◆ Work required:
All lines of the material that contain "columns" must be copied out.

◆ Material provided:
[Start of section]

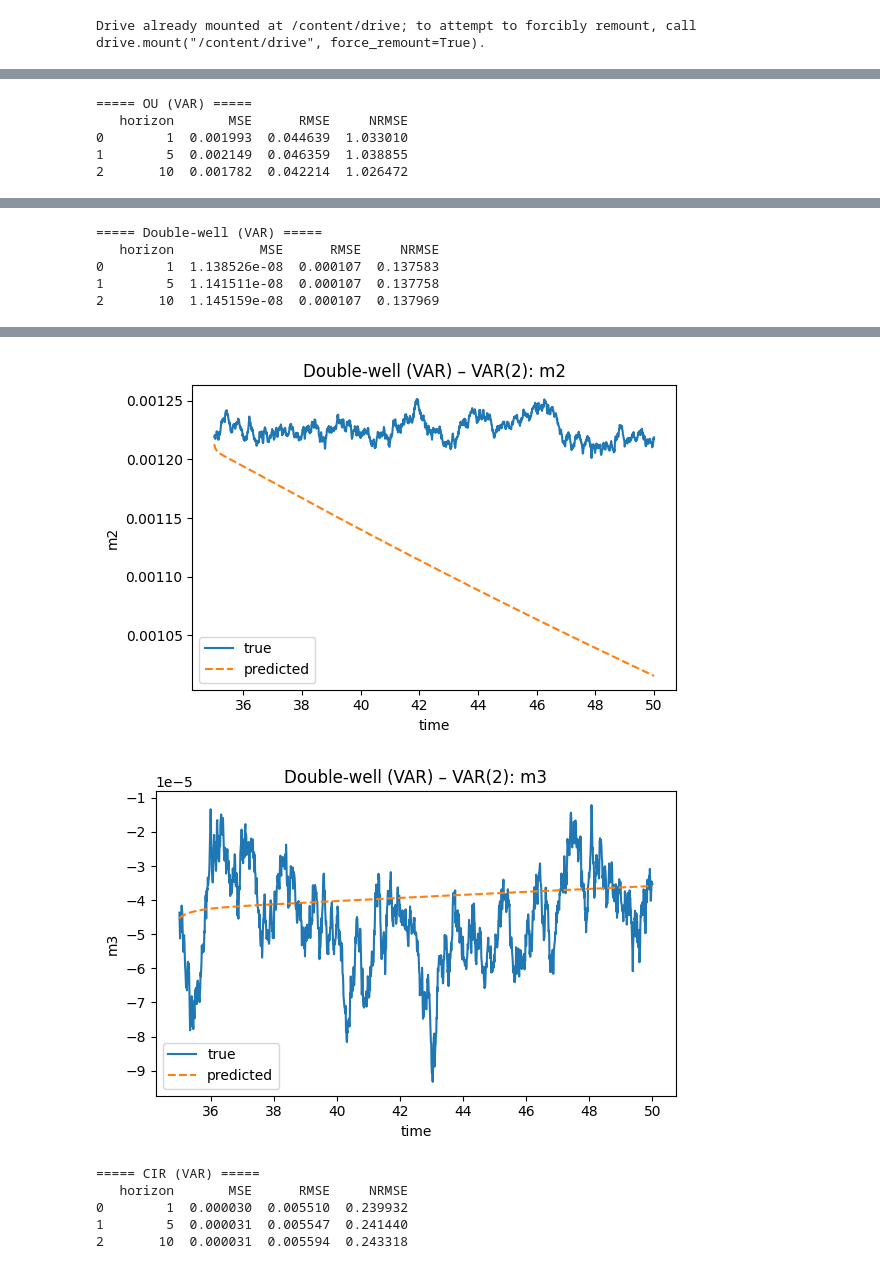
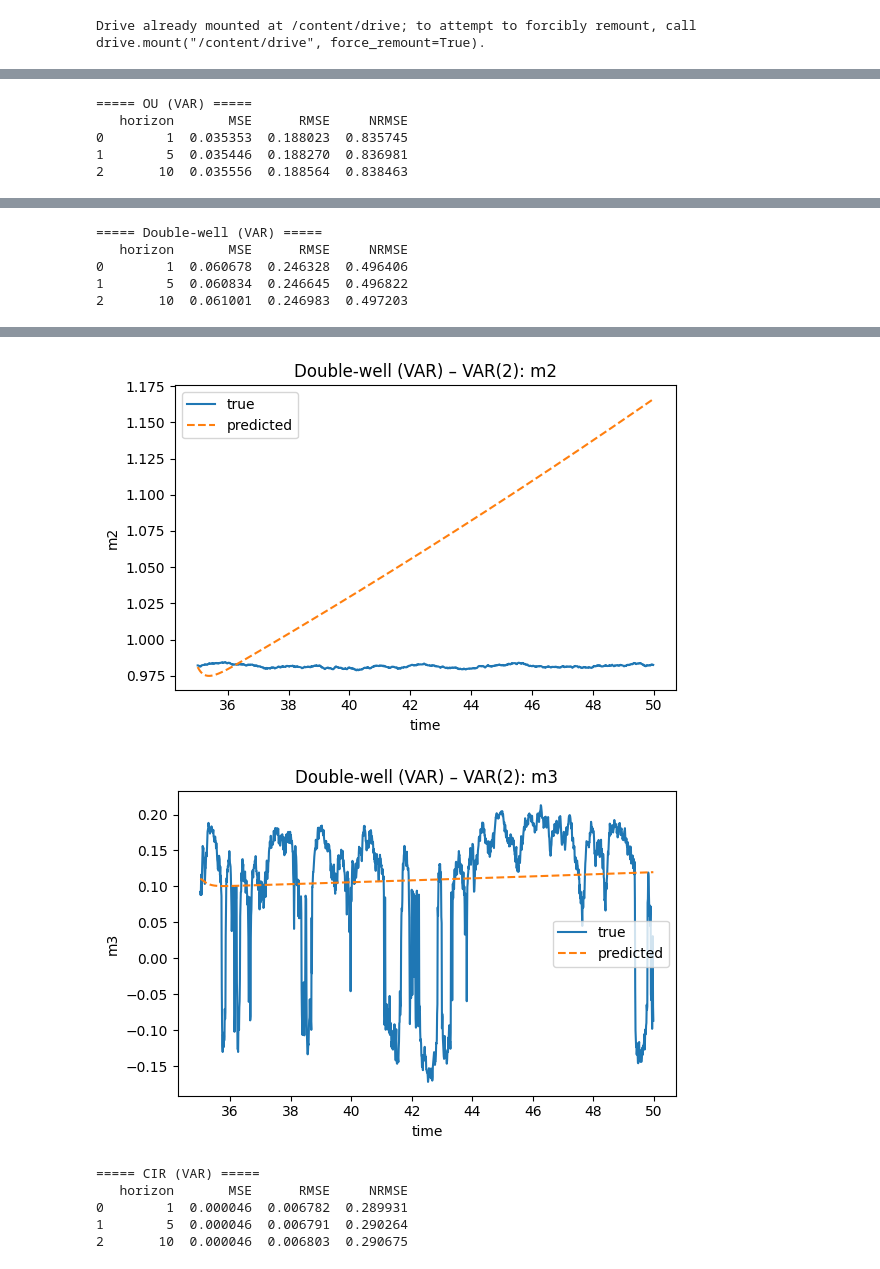
Before and after one commit to alan-w25/ese4380-project, a Jupyter notebook: notebooks/baseline.ipynb, the cells around one changed output, grey strips where cells are left out. Saved outputs shown, nothing was run; the diff lists cells and outputs as text; code cells hidden in the pictures.

Commit message:
baseline with correct data

```diff
--- a/notebooks/baseline.ipynb
+++ b/notebooks/baseline.ipynb
@@ -351 +318,26 @@ def recursive_forecast_poly(M_norm, model, poly, T_train):
+# %%
+def recursive_forecast_poly(M_norm, model, poly, T_train, scale_vec):
+    """
+    Closed-loop rollout of the polynomial baseline.
+
+    M_norm  : [T, k] normalized true moments
+    model   : fitted Ridge model
+    poly    : fitted PolynomialFeatures
+    T_train : train length
+    scale_vec : [k] scaling factors used in training
+    """
+    T, k = M_norm.shape
+    # initial conditions: last two train points
+    prev = M_norm[T_train-1].copy()
+
+    preds = []
+    for t in range(T_train, T-1):
+        # scale input exactly as in training
+        x_scaled = (prev / scale_vec).reshape(1, -1)
+        x_poly = poly.transform(x_scaled)
+        next_pred = model.predict(x_poly)[0]
+        preds.append(next_pred)
+        prev = next_pred
+
+    return np.array(preds)
 # %%
@@ -451,8 +406,12 @@ cir_raw = cir_raw.iloc[1:].reset_index(drop=True)  # drop artifact row
 cir_raw = cir_raw.iloc[:, :10]                     # first 10 moments
 cir_raw.columns = [f"m{k}" for k in range(1, 11)]
 cir_df = add_time_column(cir_raw, dt=0.01)
-ou_df = compute_ou_10_raw_moments_from_csv(OU_RAW_PATH, dt=DT_OU, max_order=10)
 
+ou_raw = pd.read_csv(OU_PATH, header=None)
+ou_raw = ou_raw.iloc[1:].reset_index(drop=True)  # drop artifact row
+ou_raw = ou_raw.iloc[:, :10]                     # first 10 moments
+ou_raw.columns = [f"m{k}" for k in range(1, 11)]
+ou_df = add_time_column(ou_raw, dt=0.01)
 print(ou_df.head())
 print(dw_df.head())
 print(cir_df.head())
@@ -477,8 +435,0 @@ print(cir_df.head())
-# %%
-ou_df  = clean_moment_df(ou_df,  dt=DT_OU, add_time_if_missing=("time" not in ou_df.columns))
-dw_df  = clean_moment_df(dw_df,  dt=0.01,  add_time_if_missing=("time" not in dw_df.columns))
-cir_df = clean_moment_df(cir_df, dt=0.01,  add_time_if_missing=("time" not in cir_df.columns))
-
-print("OU columns: ", ou_df.columns)
-print("DW columns: ", dw_df.columns)
-print("CIR columns:", cir_df.columns)
@@ -493,9 +440,9 @@ metrics_dw_var  = run_var_baseline("Double-well (VAR)", dw_df)
 metrics_cir_var = run_var_baseline("CIR (VAR)", cir_df)
 
 # --- Run Polynomial baseline on 10-moment data ---
-metrics_ou_poly  = run_poly_baseline("OU (Poly)", ou_df, degree=2)
-metrics_dw_poly  = run_poly_baseline("Double-well (Poly)", dw_df, degree=2)
-metrics_cir_poly = run_poly_baseline("CIR (Poly)", cir_df, degree=2)
+metrics_ou_poly  = run_poly_baseline("OU (Poly)", ou_df,  degree=2, ridge_alpha=1.0)
+metrics_dw_poly  = run_poly_baseline("Double-well (Poly)", dw_df, degree=2, ridge_alpha=1.0)
+metrics_cir_poly = run_poly_baseline("CIR (Poly)", cir_df, degree=2, ridge_alpha=1.0)
 
 # --- Create summary table ---
 summary = pd.concat([
@@ -512,6 +459,6 @@ print(summary.reset_index(drop=True))
 # %% [output]
 ===== OU (VAR) =====
    horizon       MSE      RMSE     NRMSE
-0        1  0.001993  0.044639  1.033010
-1        5  0.002149  0.046359  1.038855
-2       10  0.001782  0.042214  1.026472
+0        1  0.035353  0.188023  0.835745
+1        5  0.035446  0.188270  0.836981
+2       10  0.035556  0.188564  0.838463
@@ -521,5 +468,5 @@ print(summary.reset_index(drop=True))
 ===== Double-well (VAR) =====
-   horizon           MSE      RMSE     NRMSE
-0        1  1.138526e-08  0.000107  0.137583
-1        5  1.141511e-08  0.000107  0.137758
-2       10  1.145159e-08  0.000107  0.137969
+   horizon       MSE      RMSE     NRMSE
+0        1  0.060678  0.246328  0.496406
+1        5  0.060834  0.246645  0.496822
+2       10  0.061001  0.246983  0.497203
@@ -527,7 +474,7 @@ print(summary.reset_index(drop=True))
-[figure, old version]
+[figure, new version]
-[figure, old version]
+[figure, new version]
 ===== CIR (VAR) =====
    horizon       MSE      RMSE     NRMSE
-0        1  0.000030  0.005510  0.239932
-1        5  0.000031  0.005547  0.241440
-2       10  0.000031  0.005594  0.243318
+0        1  0.000046  0.006782  0.289931
+1        5  0.000046  0.006791  0.290264
+2       10  0.000046  0.006803  0.290675
```
Also changed, not shown: parts of 10 cells of this notebook.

[End of section]

◆ Reply:
 cir_raw.columns = [f"m{k}" for k in range(1, 11)]
+ou_raw.columns = [f"m{k}" for k in range(1, 11)]
-ou_df  = clean_moment_df(ou_df,  dt=DT_OU, add_time_if_missing=("time" not in ou_df.columns))
-dw_df  = clean_moment_df(dw_df,  dt=0.01,  add_time_if_missing=("time" not in dw_df.columns))
-cir_df = clean_moment_df(cir_df, dt=0.01,  add_time_if_missing=("time" not in cir_df.columns))
-print("OU columns: ", ou_df.columns)
-print("DW columns: ", dw_df.columns)
-print("CIR columns:", cir_df.columns)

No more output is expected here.